to my knowledge, most states only permit residents to buy medical supplements that pay expenses not covered by primary health plan, as opposed to two major medical plans. reasons have something to do with problem designating which is responsible for paying what expenses.
supplements or extra PIP (personal injury protection) coverage on your auto policy are excellent for paying expenses such as high deductibles or the like if you're injured in a car accident, or you need a resource for a high deductible of four figures. PIP covers your medical regardless of whose fault accident is, and deductible insurance reimburses you within a month of writing a four figure deductible if you have a policy.
secondary or supp coverage isn't necessary if you keep a cash reserve handy you can access in the event of a major medical emergency, for persons under 65. people on medicare are smart to carry supplement (AARP or the like) because extra expenses amount quickly.
I think the answer depends on how you are defining secondary medical coverage. I don't see any benefit to having two major medical plans. However, that can be significant benefit in putting a packaged solution of major medical and one of more supplemental plans for greater use of resources.
Example: A $1500 family deductible plan for my family is $1061 from Blue Shield of California. I can also get a $4800 family deductible plan for only $574. Since I don't like the exposure of an additional $3300 of deductible I can add secondary supplemental coverage such as a $5000 accident plan for $30 a month and a critical illness plan for about $50. Collectively I have shielded myself from much of the added exposure by layering on other coverage to pay for the things that woul likely cause me to have to pay the high deductible.
Primary insurance coverage is what is first used when a medical service is being rendered. This is what will be billed first. Secondary insurance is supposed to cover what the primary insurance does not.
== == If secondary insurance denies coverage, YOU get to pay the bill. == ==
The answer to the question, is it depends. State laws on coordination of benefits (CoB) can impact the answer, but there is a general rule of thumb. If the dentist participates in a network that is connected to the patient's coverage--whether that coverage is primary or secondary, the participating network contractual relationship determines the amount that can be collected from the patient.Here's a table that was developed by the National Association of Dental Plans outlining various CoB scenarios and what determines the charges to patients under each.PATIENT COVERAGEWHAT THE DENTIST CHARGES THE PATIENTPrimary and secondary coverage are both DPPOs; Office participates in both network plans.The DPPO allowances of the primary plan.Primary coverage is a DPPO, and the secondary coverage is an indemnity plan.The DPPO allowances of the primary plan.Indemnity plan is primary, and the secondary coverage is a DPPO.The DPPO allowances of the secondary plan.

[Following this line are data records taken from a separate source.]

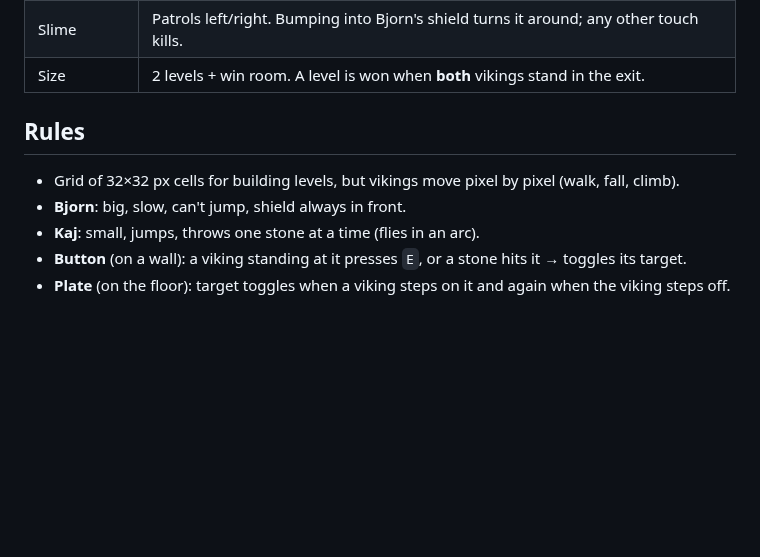
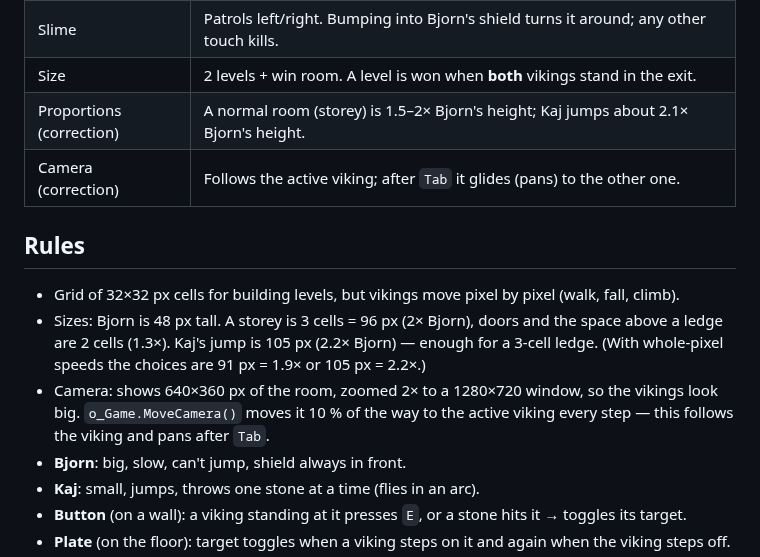
Before and after one commit to coding-pirates-itu/gm_vikings, a Markdown page: .claude/tasks/Vikings.md, the part around one of its changes. Drawn GitHub-style; blank space fills up the shorter version.

```diff
--- a/.claude/tasks/Vikings.md
+++ b/.claude/tasks/Vikings.md
@@ -19,10 +19,16 @@ few objects, short events, plain GML.
 | Stones | Kaj throws stones. They only push wall buttons (not plates), nothing else. |
 | Slime | Patrols left/right. Bumping into Bjorn's shield turns it around; any other touch kills. |
 | Size | 2 levels + win room. A level is won when **both** vikings stand in the exit. |
+| Proportions (correction) | A normal room (storey) is 1.5–2× Bjorn's height; Kaj jumps about 2.1× Bjorn's height. |
+| Camera (correction) | Follows the active viking; after `Tab` it glides (pans) to the other one. |
 
 ## Rules
 
 - Grid of 32×32 px cells for building levels, but vikings move pixel by pixel (walk, fall, climb).
+- Sizes: Bjorn is 48 px tall. A storey is 3 cells = 96 px (2× Bjorn), doors and the space above a ledge are 2 cells (1.3×).
+  Kaj's jump is 105 px (2.2× Bjorn) — enough for a 3-cell ledge. (With whole-pixel speeds the choices are 91 px = 1.9× or 105 px = 2.2×.)
+- Camera: shows 640×360 px of the room, zoomed 2× to a 1280×720 window, so the vikings look big.
+  `o_Game.MoveCamera()` moves it 10 % of the way to the active viking every step — this follows the viking and pans after `Tab`.
 - **Bjorn**: big, slow, can't jump, shield always in front.
 - **Kaj**: small, jumps, throws one stone at a time (flies in an arc).
 - **Button** (on a wall): a viking standing at it presses `E`, or a stone hits it → toggles its target.
```
Also changed, not shown: other parts of .claude/tasks/Vikings.md (+11 -11 lines), README.md (+10 -7 lines), docs/camera.png (added), docs/level1.png, docs/level2.png, 12 other files.
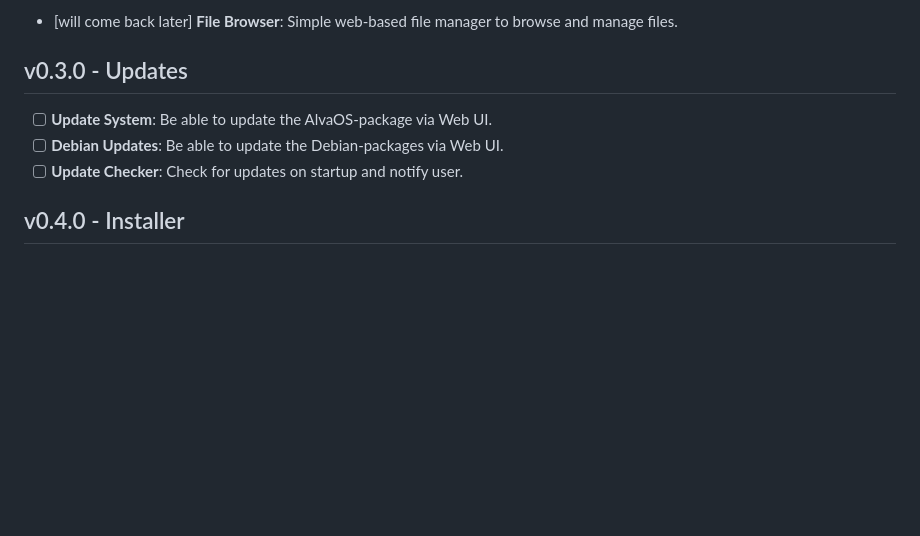
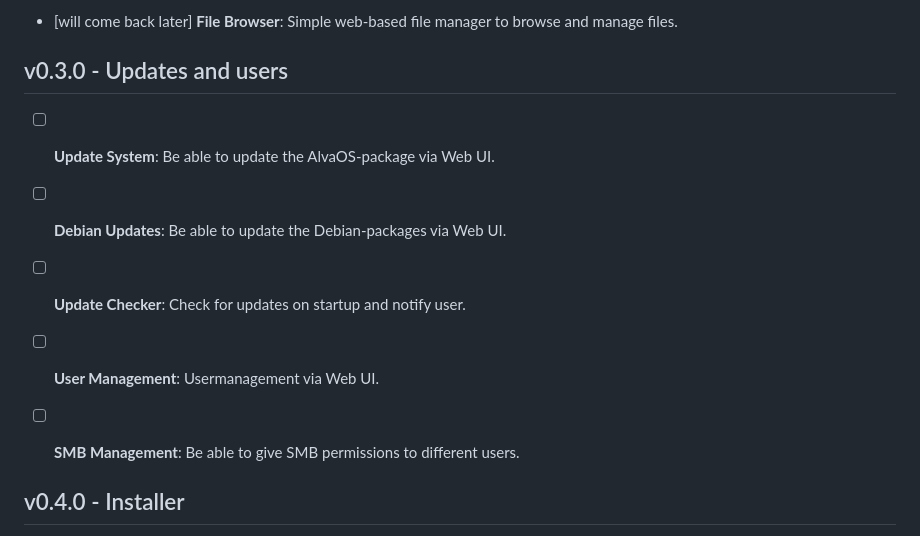
Before and after one commit to SnowTimSwiss/AlvaOS, a Markdown page: docs/ROADMAP.md, the part around the change. GitHub-like rendering; blank space fills up the shorter version.

Commit message:
update roadmap

```diff
--- a/docs/ROADMAP.md
+++ b/docs/ROADMAP.md
@@ -20,10 +20,13 @@ Release strategy: "Iterate fast, stabilize often."
 - [x] **Pool Expansion**: Add disks to existing pools.
 - [will come back later] **File Browser**: Simple web-based file manager to browse and manage files.
 
-## v0.3.0 - Updates
+## v0.3.0 - Updates and users
 - [ ] **Update System**: Be able to update the AlvaOS-package via Web UI.
 - [ ] **Debian Updates**: Be able to update the Debian-packages via Web UI.
 - [ ] **Update Checker**: Check for updates on startup and notify user.
+- [ ] **User Management**: Usermanagement via Web UI.
+- [ ] **SMB Management**: Be able to give SMB permissions to different users.
+
 
 ## v0.4.0 - Installer
 - [ ] **RAID**: Add option in installer to install with mirror
```
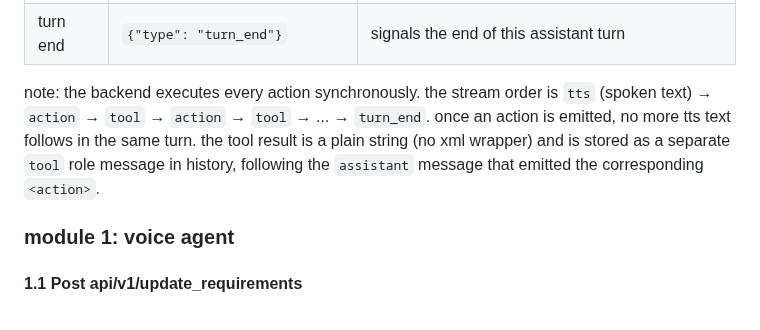
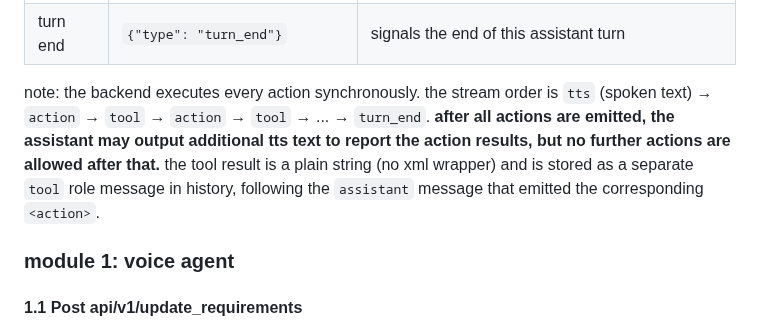
Before and after one commit to ZHYsfl/EducationAgent, a Markdown page: new_implemention/api.md, the part around the change. Rendered like a GitHub page.

```diff
--- a/new_implemention/api.md
+++ b/new_implemention/api.md
@@ -83,7 +83,7 @@ streamed response format (server-sent events or websocket chunks):
 | tool | `{"type": "tool", "text": "all fields are updated"}` | the synchronous result of the action just emitted. inserted into the conversation history as an independent `tool` message after the assistant turn ends. |
 | turn end | `{"type": "turn_end"}` | signals the end of this assistant turn |
 
-note: the backend executes every action synchronously. the stream order is `tts` (spoken text) → `action` → `tool` → `action` → `tool` → ... → `turn_end`. once an action is emitted, no more tts text follows in the same turn. the tool result is a plain string (no xml wrapper) and is stored as a separate `tool` role message in history, following the `assistant` message that emitted the corresponding `<action>`.
+note: the backend executes every action synchronously. the stream order is `tts` (spoken text) → `action` → `tool` → `action` → `tool` → ... → `turn_end`. **after all actions are emitted, the assistant may output additional tts text to report the action results, but no further actions are allowed after that.** the tool result is a plain string (no xml wrapper) and is stored as a separate `tool` role message in history, following the `assistant` message that emitted the corresponding `<action>`.
 
 ### module 1: voice agent
 
```
Also changed, not shown: new_implemention/docs/voice_agent_dataset_guide.md (+25 -21 lines).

Primary coverage is an DHMO, and the secondary is an indemnity plan.The DHMO patient co-payments. (The secondary indemnity plan may cover all or most of these co-payments.)Indemnity plan is primary, and the secondary coverage is an DHMO.The DHMO patient co-payments. (The primary indemnity plan may cover all or most of these co-payments.)Primary coverage is a DPPO, and an DHMO is the secondary plan.The DPPO allowances of the primary plan.Primary coverage is an DHMO, and the DPPO is the secondary plan.The DHMO patient co-payments. (The secondary DPPO plan may cover all or most of these co-payments.)NOTE: Discount dental plans are not subject to COB laws and regulations as they are not insurance products.
just read the medical manager and u will find the answer!
It goes off the month in which the parent was born! Who ever was born 1st is primary. It does not go off the age!
When a non custodial parent is ordered by the court to pay medical coverage, and the custodial parent applies for Medicaid that does not mean that the dependent child's medical coverage can be terminated by the non custodial parent. The ordered insurance becomes the primary insurance, and Medicaid becomes the secondary.
You would each be primary on your own coverage and secondary on your spouse's.
Yes, if the secondary insurance plan covers it In the pharmacy (drugs) world of primary and secondary coverage, this is true.
yes, but it isn't always done automatically. You need to make sure you also follow up.
The concept of a "primary policy" can best be understood when there exist two or more insurance policies that arguably provide coverage for the same occurrence. The "primary insurance" is the policy that is first responsible for the payment of claims. A good example might be when a state requires that the owner of a motor vehicle to maintain what of often called "personal injury protection coverage" (a/k/a "no fault coverage"). That type of insurance pays a percentage of the injured insured's medical expenses and/or lost wages regardless of fault for the collision. If the injured insured also has major medical or hospitalization insurance, a primary/secondary insurance scenario develops. State statutory law or interpretative case law will dictate which is primary and which is secondary, but typically, the coverage specific to the occurrence (e.g. the auto-related insurance) will be primary until benefits are exhausted. Primary/secondary insurance situations may also develop when insurance is required to be maintained by the terms of a contract between two or more parties. Often, the contract specifies which (or whose) insurance will be primary.
The primary coverage is provided under the plan provided by the employer. Secondary coverage is usually a result of being covered as a dependent under someone else's health insurance plan.